### Materials provided ###
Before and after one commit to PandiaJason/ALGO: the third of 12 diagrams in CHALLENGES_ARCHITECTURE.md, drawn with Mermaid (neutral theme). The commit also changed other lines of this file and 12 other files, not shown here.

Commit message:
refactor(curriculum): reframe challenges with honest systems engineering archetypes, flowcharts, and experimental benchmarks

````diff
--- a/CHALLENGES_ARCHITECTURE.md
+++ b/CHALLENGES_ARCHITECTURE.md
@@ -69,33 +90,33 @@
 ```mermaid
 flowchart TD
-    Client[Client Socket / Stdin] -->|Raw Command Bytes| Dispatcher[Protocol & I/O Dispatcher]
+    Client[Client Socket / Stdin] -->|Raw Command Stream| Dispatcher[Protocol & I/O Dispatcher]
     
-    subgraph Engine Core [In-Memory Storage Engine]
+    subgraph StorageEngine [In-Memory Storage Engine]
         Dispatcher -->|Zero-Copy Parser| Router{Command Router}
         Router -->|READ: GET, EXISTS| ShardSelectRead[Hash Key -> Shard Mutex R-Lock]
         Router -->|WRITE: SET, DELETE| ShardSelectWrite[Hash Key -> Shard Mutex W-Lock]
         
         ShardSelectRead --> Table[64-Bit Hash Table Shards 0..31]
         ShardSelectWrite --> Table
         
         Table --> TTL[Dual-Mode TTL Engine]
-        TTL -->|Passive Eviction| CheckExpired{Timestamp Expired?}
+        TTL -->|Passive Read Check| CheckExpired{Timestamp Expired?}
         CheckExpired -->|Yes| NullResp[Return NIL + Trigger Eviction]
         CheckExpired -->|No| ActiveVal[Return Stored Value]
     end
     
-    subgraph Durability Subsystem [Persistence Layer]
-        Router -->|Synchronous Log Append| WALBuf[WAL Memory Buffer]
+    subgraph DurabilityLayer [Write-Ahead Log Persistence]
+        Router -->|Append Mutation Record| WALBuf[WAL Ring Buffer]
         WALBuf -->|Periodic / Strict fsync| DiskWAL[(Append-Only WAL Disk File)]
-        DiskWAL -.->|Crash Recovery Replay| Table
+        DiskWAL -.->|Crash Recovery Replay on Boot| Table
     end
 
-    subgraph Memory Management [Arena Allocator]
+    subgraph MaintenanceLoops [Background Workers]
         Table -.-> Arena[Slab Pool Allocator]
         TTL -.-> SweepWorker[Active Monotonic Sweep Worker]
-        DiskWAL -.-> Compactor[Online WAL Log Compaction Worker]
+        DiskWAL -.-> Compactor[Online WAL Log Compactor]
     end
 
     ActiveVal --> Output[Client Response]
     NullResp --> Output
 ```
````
###
### Materials provided ###
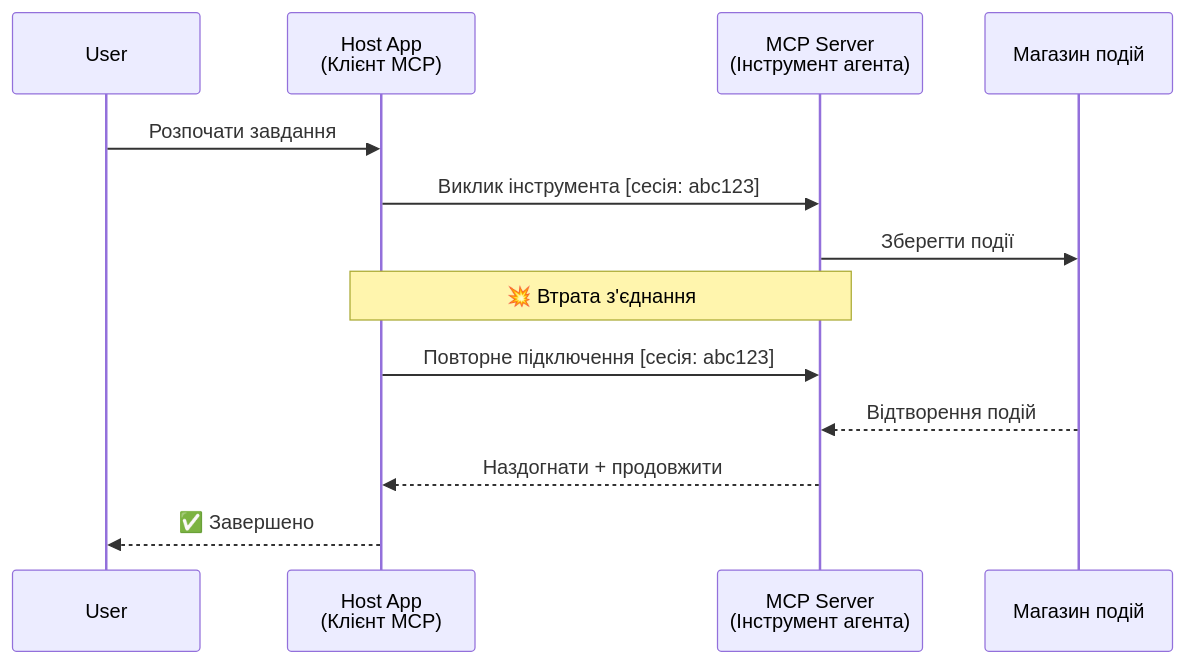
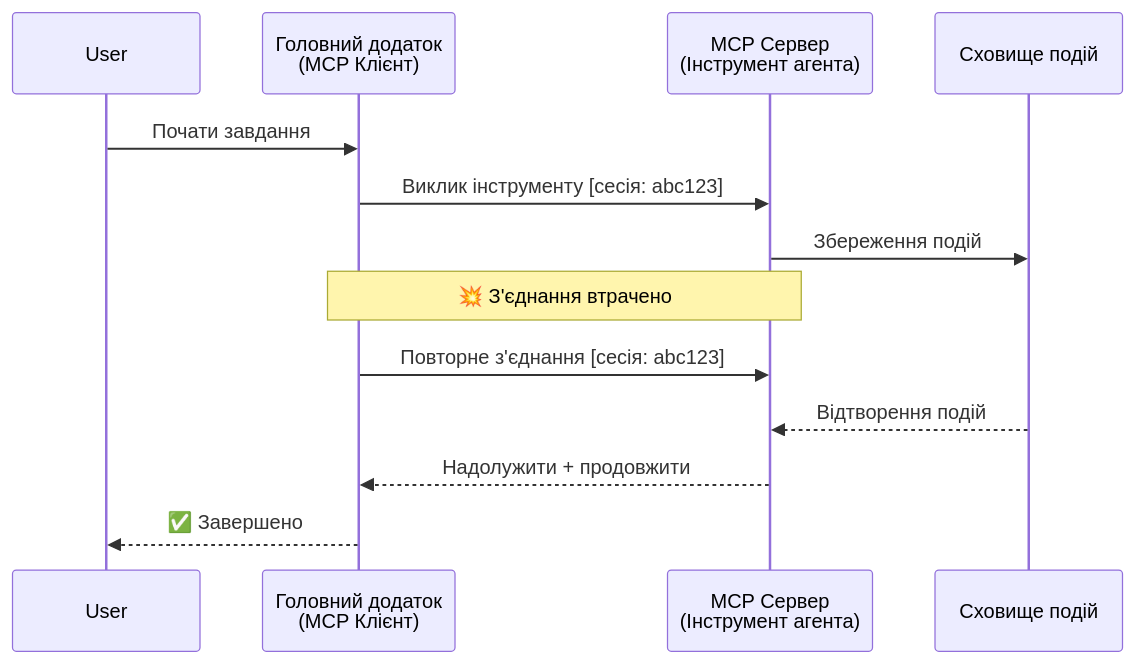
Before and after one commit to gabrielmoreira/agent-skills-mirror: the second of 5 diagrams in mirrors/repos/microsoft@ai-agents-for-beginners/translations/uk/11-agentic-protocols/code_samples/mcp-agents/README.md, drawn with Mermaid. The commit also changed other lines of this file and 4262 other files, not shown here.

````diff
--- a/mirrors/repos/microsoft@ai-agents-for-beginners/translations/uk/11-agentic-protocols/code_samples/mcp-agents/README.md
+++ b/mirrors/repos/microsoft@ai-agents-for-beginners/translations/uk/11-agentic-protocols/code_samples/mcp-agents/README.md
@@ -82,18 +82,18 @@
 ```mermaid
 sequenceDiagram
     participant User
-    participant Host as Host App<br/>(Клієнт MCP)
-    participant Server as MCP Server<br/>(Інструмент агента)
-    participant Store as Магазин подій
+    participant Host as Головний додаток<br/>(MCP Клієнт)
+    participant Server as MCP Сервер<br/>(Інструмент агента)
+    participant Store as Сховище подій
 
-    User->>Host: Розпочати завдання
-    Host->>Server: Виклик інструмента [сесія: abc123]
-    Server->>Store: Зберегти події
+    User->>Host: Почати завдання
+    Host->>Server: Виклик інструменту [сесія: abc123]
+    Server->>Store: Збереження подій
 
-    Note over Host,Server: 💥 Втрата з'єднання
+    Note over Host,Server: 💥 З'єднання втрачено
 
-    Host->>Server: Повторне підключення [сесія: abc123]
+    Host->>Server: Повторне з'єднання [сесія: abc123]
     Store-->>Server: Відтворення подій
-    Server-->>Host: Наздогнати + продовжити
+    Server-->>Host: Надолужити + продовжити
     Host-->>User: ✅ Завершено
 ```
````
###
Task objective: Could you restate word for word the lines above, from the one that contains "participant User" through the one that contains "інструмента [сесія: abc123]", and no others?

Answer box:
     participant User
-    participant Host as Host App<br/>(Клієнт MCP)
-    participant Server as MCP Server<br/>(Інструмент агента)
-    participant Store as Магазин подій
+    participant Host as Головний додаток<br/>(MCP Клієнт)
+    participant Server as MCP Сервер<br/>(Інструмент агента)
+    participant Store as Сховище подій
 
-    User->>Host: Розпочати завдання
-    Host->>Server: Виклик інструмента [сесія: abc123]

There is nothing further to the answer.